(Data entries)

--------------------

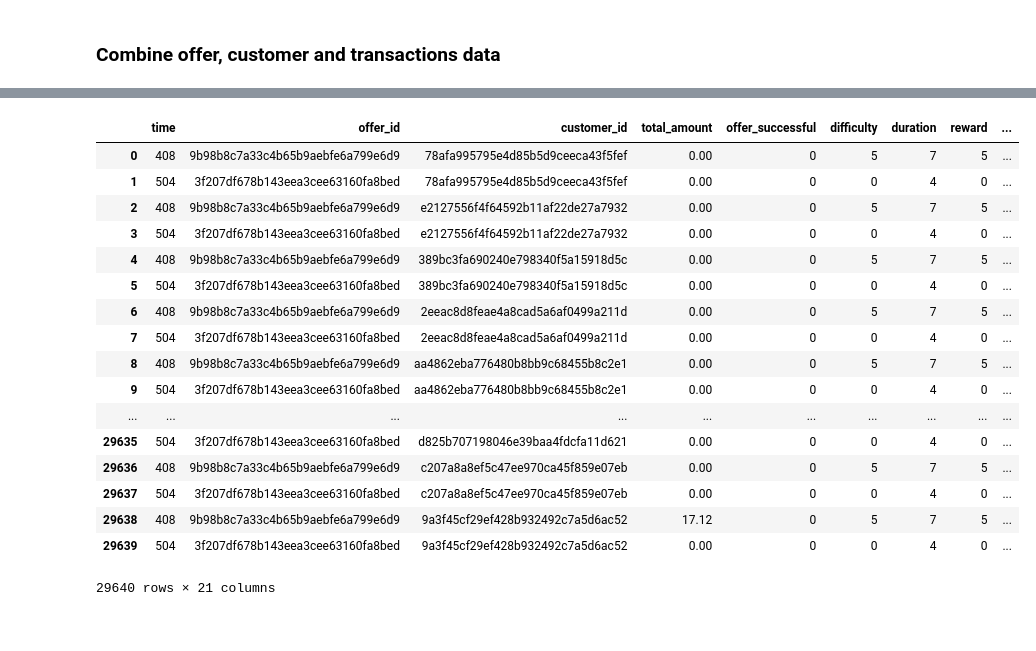
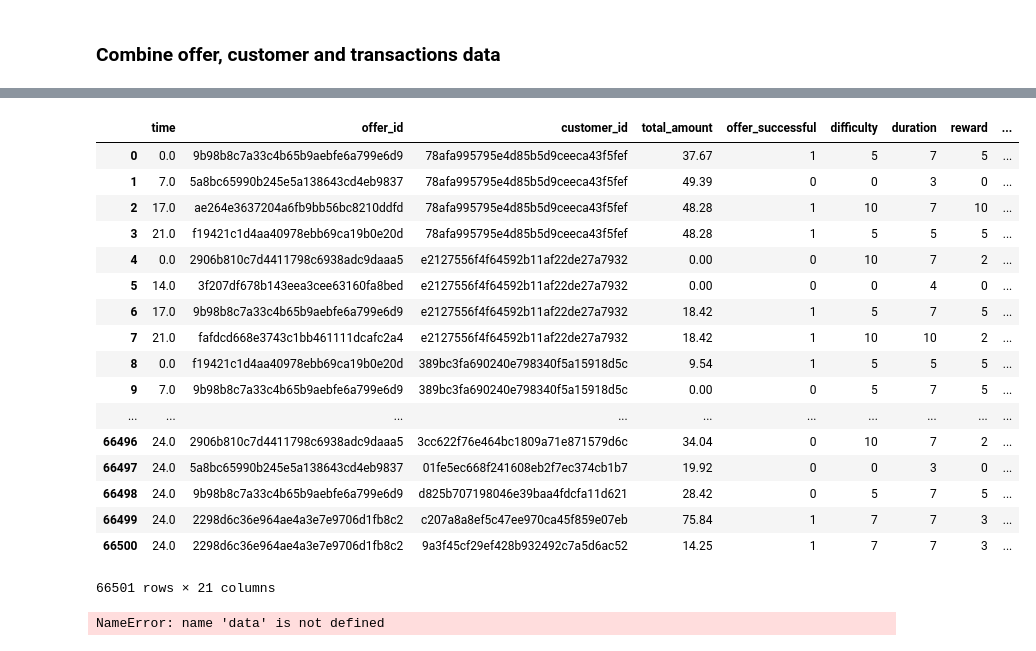
Before and after one commit to alexmill/Starbucks-Capstone-Challenge, a Jupyter notebook: Starbucks_Capstone_notebook.ipynb, the cells around one changed output, grey strips where cells are left out. Drawn from its saved outputs; the diff is of its cells as text; code cells hidden in the pictures.

```diff
--- a/Starbucks_Capstone_notebook.ipynb
+++ b/Starbucks_Capstone_notebook.ipynb
@@ -240,6 +274,8 @@ len(profile[profile['gender'].isnull()].index)
 # %%
 # profile: drop rows with no gender, income, age data
 profile = profile.drop(profile[profile['gender'].isnull()].index)
+# %%
+profile['gender'] = profile['gender'].apply(lambda x: 1 if x == 'M' else 0)
 # %%
 # profile: add start_year column
 profile['start_year'] = profile.became_member_on.dt.year
@@ -325,6 +361,8 @@ transcript.drop(columns=['value'], inplace=True)
 # %%
 # transcript: drop transaction rows whose customer_id is not in profile:customer_id
 transcript = transcript[transcript.customer_id.isin(profile.customer_id)]
+# %%
+transcript['time'] /= 24.0
 # %%
 # access the duplicate values
 transcript.duplicated().sum()
@@ -670,10 +649,10 @@ def combine_data(profile, portfolio, offers_df, transaction_df):
         customer = profile[profile['customer_id']==cust_id]
 
         # extract offers associated with the customer from offers_df
-        cust_offer_data = offers_df[offers_df.customer_id==cust_id]
+        cust_offer_data = offers_df[offers_df['customer_id']==cust_id]
 
         # extract transactions associated with the customer from transactions_df
-        cust_transaction_data = transaction_df[transaction_df.customer_id==cust_id]
+        cust_transaction_data = transaction_df[transaction_df['customer_id']==cust_id]
 
         # extract received, completed, viewed offer data from customer offers
         offer_received_data = cust_offer_data[cust_offer_data['received'] == 1]
@@ -682,19 +661,19 @@ def combine_data(profile, portfolio, offers_df, transaction_df):
 
         rows = []
         # loop through each received offer
-        for i in range(offer_received.shape[0]):
+        for i in range(offer_received_data.shape[0]):
 
             # fetch an offer id
-            offer_id = offer_received.iloc[i]['offer_id']
+            offer_id = offer_received_data.iloc[i]['offer_id']
 
             # extract offer row from portfolio
-            offer_row = portfolio[portfolio['offer_id'] == offer_id]
+            offer_row = portfolio.loc[portfolio['offer_id'] == offer_id]
 
             # extract duration days of an offer from offer row
             duration_days = offer_row['duration'].values[0]
 
             # initialize start and end time of an offer
-            start_time = offer_received.iloc[i]['time']
+            start_time = offer_received_data.iloc[i]['time']
             end_time = start_time + duration_days
 
             # seggregate offers completed within end date
@@ -763,29 +727,31 @@ data
 # %%
 columns_list = ['time', 'offer_id', 'customer_id', 'total_amount',
                 'offer_successful', 'difficulty', 'duration',
-                'reward', 'bogo', 'dicsount', 'informational',
+                'reward', 'bogo', 'discount', 'informational',
                 'email', 'mobile', 'social', 'web', 'became_member_on',
                 'gender', 'income', 'age', 'start_year', 'start_month']
 data[columns_list]
 # %% [output]
 |  | time | offer_id | customer_id | total_amount | offer_successful | difficulty | duration | reward | ... |
-| 0 | 408 | 9b98b8c7a33c4b65b9aebfe6a799e6d9 | 78afa995795e4d85b5d9ceeca43f5fef | 0.00 | 0 | 5 | 7 | 5 | ... |
-| 1 | 504 | 3f207df678b143eea3cee63160fa8bed | 78afa995795e4d85b5d9ceeca43f5fef | 0.00 | 0 | 0 | 4 | 0 | ... |
-| 2 | 408 | 9b98b8c7a33c4b65b9aebfe6a799e6d9 | e2127556f4f64592b11af22de27a7932 | 0.00 | 0 | 5 | 7 | 5 | ... |
-| 3 | 504 | 3f207df678b143eea3cee63160fa8bed | e2127556f4f64592b11af22de27a7932 | 0.00 | 0 | 0 | 4 | 0 | ... |
-| 4 | 408 | 9b98b8c7a33c4b65b9aebfe6a799e6d9 | 389bc3fa690240e798340f5a15918d5c | 0.00 | 0 | 5 | 7 | 5 | ... |
-| 5 | 504 | 3f207df678b143eea3cee63160fa8bed | 389bc3fa690240e798340f5a15918d5c | 0.00 | 0 | 0 | 4 | 0 | ... |
-| 6 | 408 | 9b98b8c7a33c4b65b9aebfe6a799e6d9 | 2eeac8d8feae4a8cad5a6af0499a211d | 0.00 | 0 | 5 | 7 | 5 | ... |
-| 7 | 504 | 3f207df678b143eea3cee63160fa8bed | 2eeac8d8feae4a8cad5a6af0499a211d | 0.00 | 0 | 0 | 4 | 0 | ... |
-| 8 | 408 | 9b98b8c7a33c4b65b9aebfe6a799e6d9 | aa4862eba776480b8bb9c68455b8c2e1 | 0.00 | 0 | 5 | 7 | 5 | ... |
-| 9 | 504 | 3f207df678b143eea3cee63160fa8bed | aa4862eba776480b8bb9c68455b8c2e1 | 0.00 | 0 | 0 | 4 | 0 | ... |
+| 0 | 0.0 | 9b98b8c7a33c4b65b9aebfe6a799e6d9 | 78afa995795e4d85b5d9ceeca43f5fef | 37.67 | 1 | 5 | 7 | 5 | ... |
+| 1 | 7.0 | 5a8bc65990b245e5a138643cd4eb9837 | 78afa995795e4d85b5d9ceeca43f5fef | 49.39 | 0 | 0 | 3 | 0 | ... |
+| 2 | 17.0 | ae264e3637204a6fb9bb56bc8210ddfd | 78afa995795e4d85b5d9ceeca43f5fef | 48.28 | 1 | 10 | 7 | 10 | ... |
+| 3 | 21.0 | f19421c1d4aa40978ebb69ca19b0e20d | 78afa995795e4d85b5d9ceeca43f5fef | 48.28 | 1 | 5 | 5 | 5 | ... |
+| 4 | 0.0 | 2906b810c7d4411798c6938adc9daaa5 | e2127556f4f64592b11af22de27a7932 | 0.00 | 0 | 10 | 7 | 2 | ... |
+| 5 | 14.0 | 3f207df678b143eea3cee63160fa8bed | e2127556f4f64592b11af22de27a7932 | 0.00 | 0 | 0 | 4 | 0 | ... |
+| 6 | 17.0 | 9b98b8c7a33c4b65b9aebfe6a799e6d9 | e2127556f4f64592b11af22de27a7932 | 18.42 | 1 | 5 | 7 | 5 | ... |
+| 7 | 21.0 | fafdcd668e3743c1bb461111dcafc2a4 | e2127556f4f64592b11af22de27a7932 | 18.42 | 1 | 10 | 10 | 2 | ... |
+| 8 | 0.0 | f19421c1d4aa40978ebb69ca19b0e20d | 389bc3fa690240e798340f5a15918d5c | 9.54 | 1 | 5 | 5 | 5 | ... |
+| 9 | 7.0 | 9b98b8c7a33c4b65b9aebfe6a799e6d9 | 389bc3fa690240e798340f5a15918d5c | 0.00 | 0 | 5 | 7 | 5 | ... |
 | ... | ... | ... | ... | ... | ... | ... | ... | ... | ... |
-| 29635 | 504 | 3f207df678b143eea3cee63160fa8bed | d825b707198046e39baa4fdcfa11d621 | 0.00 | 0 | 0 | 4 | 0 | ... |
-| 29636 | 408 | 9b98b8c7a33c4b65b9aebfe6a799e6d9 | c207a8a8ef5c47ee970ca45f859e07eb | 0.00 | 0 | 5 | 7 | 5 | ... |
-| 29637 | 504 | 3f207df678b143eea3cee63160fa8bed | c207a8a8ef5c47ee970ca45f859e07eb | 0.00 | 0 | 0 | 4 | 0 | ... |
-| 29638 | 408 | 9b98b8c7a33c4b65b9aebfe6a799e6d9 | 9a3f45cf29ef428b932492c7a5d6ac52 | 17.12 | 0 | 5 | 7 | 5 | ... |
-| 29639 | 504 | 3f207df678b143eea3cee63160fa8bed | 9a3f45cf29ef428b932492c7a5d6ac52 | 0.00 | 0 | 0 | 4 | 0 | ... |
+| 66496 | 24.0 | 2906b810c7d4411798c6938adc9daaa5 | 3cc622f76e464bc1809a71e871579d6c | 34.04 | 0 | 10 | 7 | 2 | ... |
+| 66497 | 24.0 | 5a8bc65990b245e5a138643cd4eb9837 | 01fe5ec668f241608eb2f7ec374cb1b7 | 19.92 | 0 | 0 | 3 | 0 | ... |
+| 66498 | 24.0 | 9b98b8c7a33c4b65b9aebfe6a799e6d9 | d825b707198046e39baa4fdcfa11d621 | 28.42 | 0 | 5 | 7 | 5 | ... |
+| 66499 | 24.0 | 2298d6c36e964ae4a3e7e9706d1fb8c2 | c207a8a8ef5c47ee970ca45f859e07eb | 75.84 | 1 | 7 | 7 | 3 | ... |
+| 66500 | 24.0 | 2298d6c36e964ae4a3e7e9706d1fb8c2 | 9a3f45cf29ef428b932492c7a5d6ac52 | 14.25 | 1 | 7 | 7 | 3 | ... |
-29640 rows × 21 columns
+66501 rows × 21 columns
 # %%
 data.to_csv('master_offer_analysis.csv', index=False)
+# %% [output]
+NameError: name 'data' is not defined
 # %%
```
Also changed, not shown: parts of 53 cells of this notebook, 2 other files.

--------------------

• [ASSIGNMENT]:
Would you please copy every line in the data that contains the word "profile"?

• [EXERCISE RESPONSE]:
@@ -240,6 +274,8 @@ len(profile[profile['gender'].isnull()].index)
 # profile: drop rows with no gender, income, age data
 profile = profile.drop(profile[profile['gender'].isnull()].index)
+profile['gender'] = profile['gender'].apply(lambda x: 1 if x == 'M' else 0)
 # profile: add start_year column
 profile['start_year'] = profile.became_member_on.dt.year
 # transcript: drop transaction rows whose customer_id is not in profile:customer_id
 transcript = transcript[transcript.customer_id.isin(profile.customer_id)]
@@ -670,10 +649,10 @@ def combine_data(profile, portfolio, offers_df, transaction_df):
         customer = profile[profile['customer_id']==cust_id]
@@ -682,19 +661,19 @@ def combine_data(profile, portfolio, offers_df, transaction_df):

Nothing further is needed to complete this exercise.